--- Exercise details ---
Could you find every line in the records below that contains the word "label" and copy it?

--- Collection entries ---
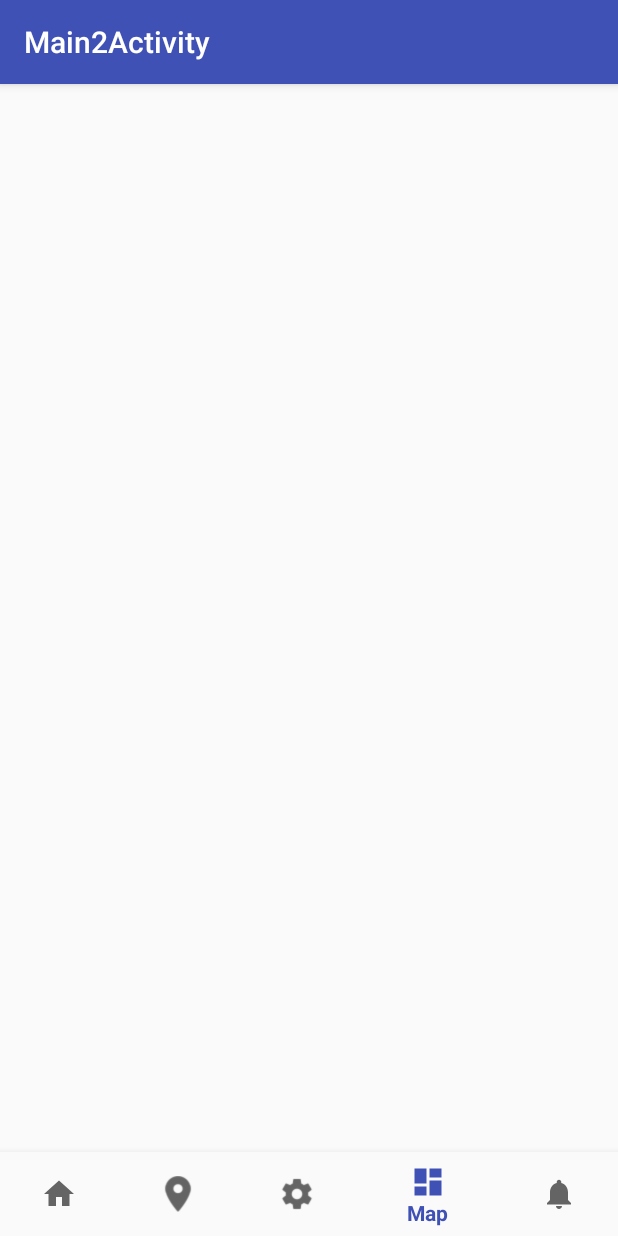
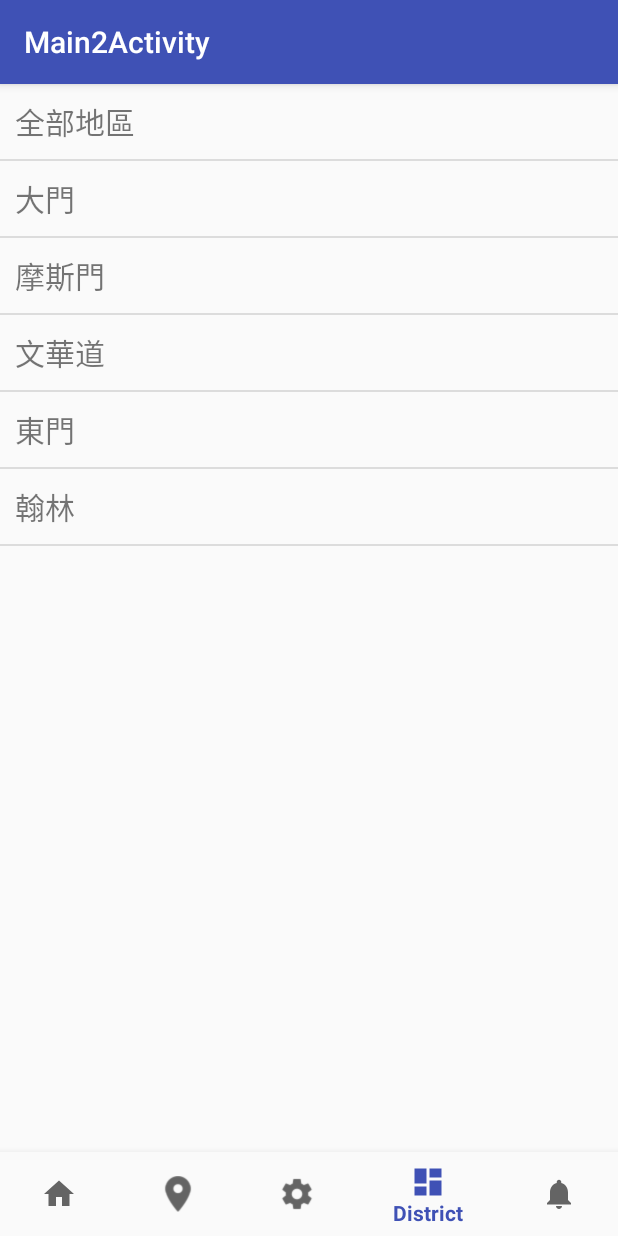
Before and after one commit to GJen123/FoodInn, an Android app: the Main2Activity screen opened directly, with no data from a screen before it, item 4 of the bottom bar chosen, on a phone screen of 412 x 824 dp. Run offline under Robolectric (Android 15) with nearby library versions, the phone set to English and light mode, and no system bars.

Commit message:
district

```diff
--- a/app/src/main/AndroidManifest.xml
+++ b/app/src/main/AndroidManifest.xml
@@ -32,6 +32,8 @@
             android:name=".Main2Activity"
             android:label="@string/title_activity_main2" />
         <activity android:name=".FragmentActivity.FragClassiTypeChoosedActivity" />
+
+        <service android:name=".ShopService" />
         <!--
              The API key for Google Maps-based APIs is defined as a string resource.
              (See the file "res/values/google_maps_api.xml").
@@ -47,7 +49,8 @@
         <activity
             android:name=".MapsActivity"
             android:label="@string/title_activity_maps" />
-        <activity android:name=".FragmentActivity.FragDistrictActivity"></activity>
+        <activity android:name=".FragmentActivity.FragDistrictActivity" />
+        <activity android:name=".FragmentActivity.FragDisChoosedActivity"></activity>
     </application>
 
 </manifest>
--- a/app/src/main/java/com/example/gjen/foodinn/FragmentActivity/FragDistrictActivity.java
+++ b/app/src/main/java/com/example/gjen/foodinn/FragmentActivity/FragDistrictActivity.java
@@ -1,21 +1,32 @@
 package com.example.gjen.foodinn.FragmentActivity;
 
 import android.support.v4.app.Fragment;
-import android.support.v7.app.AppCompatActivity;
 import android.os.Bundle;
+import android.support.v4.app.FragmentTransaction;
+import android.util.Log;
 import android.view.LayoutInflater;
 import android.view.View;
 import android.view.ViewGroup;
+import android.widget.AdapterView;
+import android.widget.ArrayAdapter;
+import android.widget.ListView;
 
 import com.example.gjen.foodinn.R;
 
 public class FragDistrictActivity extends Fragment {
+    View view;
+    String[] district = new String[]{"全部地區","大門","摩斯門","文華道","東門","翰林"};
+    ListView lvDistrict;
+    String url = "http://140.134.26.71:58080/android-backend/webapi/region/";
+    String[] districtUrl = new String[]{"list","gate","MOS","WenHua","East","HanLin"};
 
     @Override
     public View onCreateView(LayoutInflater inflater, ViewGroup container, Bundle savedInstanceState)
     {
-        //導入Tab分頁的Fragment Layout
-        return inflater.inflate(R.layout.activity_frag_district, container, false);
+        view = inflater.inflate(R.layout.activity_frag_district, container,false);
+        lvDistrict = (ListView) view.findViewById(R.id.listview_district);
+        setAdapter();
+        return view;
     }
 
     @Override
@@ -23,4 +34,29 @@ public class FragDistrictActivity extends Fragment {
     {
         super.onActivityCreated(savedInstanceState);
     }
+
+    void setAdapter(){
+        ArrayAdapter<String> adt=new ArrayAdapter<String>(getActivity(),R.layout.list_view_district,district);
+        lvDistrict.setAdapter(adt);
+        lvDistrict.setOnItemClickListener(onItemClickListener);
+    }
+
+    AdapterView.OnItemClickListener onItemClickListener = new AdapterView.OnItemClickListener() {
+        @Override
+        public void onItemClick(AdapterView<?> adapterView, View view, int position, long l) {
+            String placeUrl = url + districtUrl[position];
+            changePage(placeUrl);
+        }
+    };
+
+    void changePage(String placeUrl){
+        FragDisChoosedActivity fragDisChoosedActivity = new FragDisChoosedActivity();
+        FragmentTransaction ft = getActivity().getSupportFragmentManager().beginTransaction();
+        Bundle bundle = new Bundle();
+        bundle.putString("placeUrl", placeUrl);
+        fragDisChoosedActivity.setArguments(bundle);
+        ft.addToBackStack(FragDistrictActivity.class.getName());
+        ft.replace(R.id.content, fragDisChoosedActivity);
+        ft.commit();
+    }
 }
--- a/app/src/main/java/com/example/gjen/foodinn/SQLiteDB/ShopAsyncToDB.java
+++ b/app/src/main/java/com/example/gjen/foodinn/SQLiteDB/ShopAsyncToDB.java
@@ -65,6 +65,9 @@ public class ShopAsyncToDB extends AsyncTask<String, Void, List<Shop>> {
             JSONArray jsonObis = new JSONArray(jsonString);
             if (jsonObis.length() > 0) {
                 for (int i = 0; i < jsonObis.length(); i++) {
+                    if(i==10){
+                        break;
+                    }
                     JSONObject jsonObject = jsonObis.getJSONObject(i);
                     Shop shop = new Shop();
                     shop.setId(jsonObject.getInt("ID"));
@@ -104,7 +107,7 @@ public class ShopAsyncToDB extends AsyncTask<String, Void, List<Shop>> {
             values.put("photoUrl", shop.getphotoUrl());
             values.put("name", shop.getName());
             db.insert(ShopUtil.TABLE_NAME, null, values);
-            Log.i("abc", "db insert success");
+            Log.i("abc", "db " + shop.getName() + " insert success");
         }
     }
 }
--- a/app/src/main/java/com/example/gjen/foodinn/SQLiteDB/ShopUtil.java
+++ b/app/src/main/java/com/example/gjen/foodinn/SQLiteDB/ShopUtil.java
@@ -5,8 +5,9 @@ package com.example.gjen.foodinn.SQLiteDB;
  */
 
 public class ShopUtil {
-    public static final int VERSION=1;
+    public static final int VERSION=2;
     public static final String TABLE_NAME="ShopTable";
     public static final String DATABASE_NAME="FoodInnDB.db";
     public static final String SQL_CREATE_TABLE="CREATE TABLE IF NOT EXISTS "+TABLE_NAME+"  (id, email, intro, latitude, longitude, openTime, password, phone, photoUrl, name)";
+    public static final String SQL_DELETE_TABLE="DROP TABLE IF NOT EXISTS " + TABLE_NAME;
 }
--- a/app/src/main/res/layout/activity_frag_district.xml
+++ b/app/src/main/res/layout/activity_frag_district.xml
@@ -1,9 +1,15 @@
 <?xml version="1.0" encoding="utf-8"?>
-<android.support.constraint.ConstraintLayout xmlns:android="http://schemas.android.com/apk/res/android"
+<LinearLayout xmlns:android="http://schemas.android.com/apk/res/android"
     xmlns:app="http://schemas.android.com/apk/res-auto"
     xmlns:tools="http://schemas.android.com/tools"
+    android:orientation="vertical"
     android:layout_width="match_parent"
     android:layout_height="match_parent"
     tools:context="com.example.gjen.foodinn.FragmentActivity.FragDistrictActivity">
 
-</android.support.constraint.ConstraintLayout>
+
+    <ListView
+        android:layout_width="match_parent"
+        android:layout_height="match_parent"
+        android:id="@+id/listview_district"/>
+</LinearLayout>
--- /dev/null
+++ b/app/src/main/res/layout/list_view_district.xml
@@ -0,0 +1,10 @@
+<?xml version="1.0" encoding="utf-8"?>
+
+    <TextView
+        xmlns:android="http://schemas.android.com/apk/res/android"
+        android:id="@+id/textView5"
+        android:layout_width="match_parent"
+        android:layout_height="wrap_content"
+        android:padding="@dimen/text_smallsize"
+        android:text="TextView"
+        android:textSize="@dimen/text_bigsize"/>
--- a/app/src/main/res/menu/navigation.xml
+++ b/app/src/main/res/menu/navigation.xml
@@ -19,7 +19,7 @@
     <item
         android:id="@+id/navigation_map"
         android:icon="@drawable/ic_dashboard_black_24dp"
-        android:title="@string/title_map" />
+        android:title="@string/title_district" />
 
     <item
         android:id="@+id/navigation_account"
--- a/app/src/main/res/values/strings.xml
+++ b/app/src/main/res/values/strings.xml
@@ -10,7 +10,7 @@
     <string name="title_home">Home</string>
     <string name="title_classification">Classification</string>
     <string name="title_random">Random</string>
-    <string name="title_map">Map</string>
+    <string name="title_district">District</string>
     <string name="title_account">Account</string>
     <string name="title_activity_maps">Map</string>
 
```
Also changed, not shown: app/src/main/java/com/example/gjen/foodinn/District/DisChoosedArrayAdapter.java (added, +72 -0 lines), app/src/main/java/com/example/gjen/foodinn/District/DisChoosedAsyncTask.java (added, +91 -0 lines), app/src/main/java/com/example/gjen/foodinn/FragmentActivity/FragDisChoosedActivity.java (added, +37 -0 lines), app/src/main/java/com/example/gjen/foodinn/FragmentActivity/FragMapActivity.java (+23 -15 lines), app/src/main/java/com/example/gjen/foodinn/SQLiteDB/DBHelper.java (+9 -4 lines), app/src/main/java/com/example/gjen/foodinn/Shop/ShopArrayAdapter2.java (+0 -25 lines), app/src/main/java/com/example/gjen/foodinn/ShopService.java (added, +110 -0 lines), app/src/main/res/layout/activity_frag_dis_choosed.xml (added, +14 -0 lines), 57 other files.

---

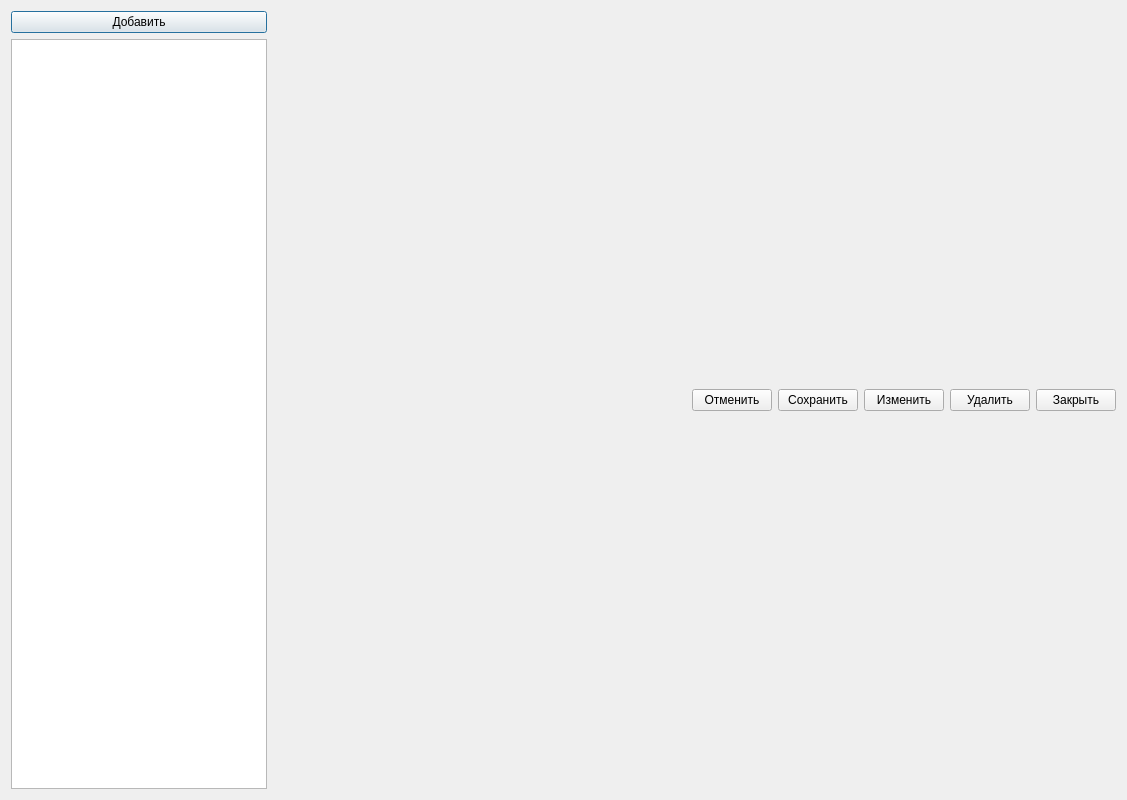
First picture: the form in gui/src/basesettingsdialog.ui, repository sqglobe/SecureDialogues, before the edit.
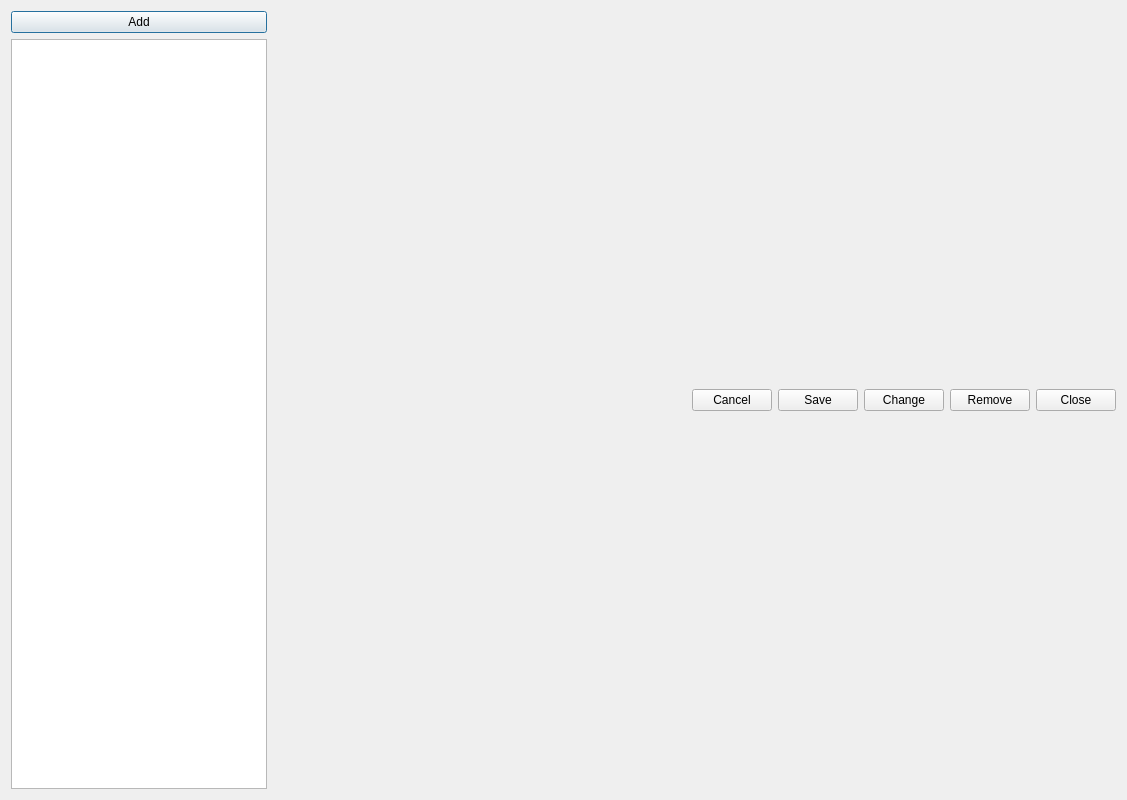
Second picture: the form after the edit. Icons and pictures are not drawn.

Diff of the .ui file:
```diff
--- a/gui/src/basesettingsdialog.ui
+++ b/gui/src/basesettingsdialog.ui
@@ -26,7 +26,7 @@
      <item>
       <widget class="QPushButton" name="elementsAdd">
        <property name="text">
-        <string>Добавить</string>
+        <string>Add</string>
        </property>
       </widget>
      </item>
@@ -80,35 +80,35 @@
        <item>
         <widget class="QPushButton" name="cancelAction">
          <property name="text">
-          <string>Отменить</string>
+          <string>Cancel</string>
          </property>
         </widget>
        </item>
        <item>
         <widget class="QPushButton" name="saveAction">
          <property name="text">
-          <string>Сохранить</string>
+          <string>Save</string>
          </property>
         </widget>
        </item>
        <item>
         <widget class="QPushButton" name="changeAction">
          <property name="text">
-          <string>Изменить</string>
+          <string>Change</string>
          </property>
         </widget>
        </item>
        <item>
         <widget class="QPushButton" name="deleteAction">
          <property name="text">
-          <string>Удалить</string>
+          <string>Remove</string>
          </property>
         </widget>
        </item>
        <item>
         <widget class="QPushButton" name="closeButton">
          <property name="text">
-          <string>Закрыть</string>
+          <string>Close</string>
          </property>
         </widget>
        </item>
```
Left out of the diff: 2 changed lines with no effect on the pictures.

--- Answer space ---
             android:label="@string/title_activity_main2" />
             android:label="@string/title_activity_maps" />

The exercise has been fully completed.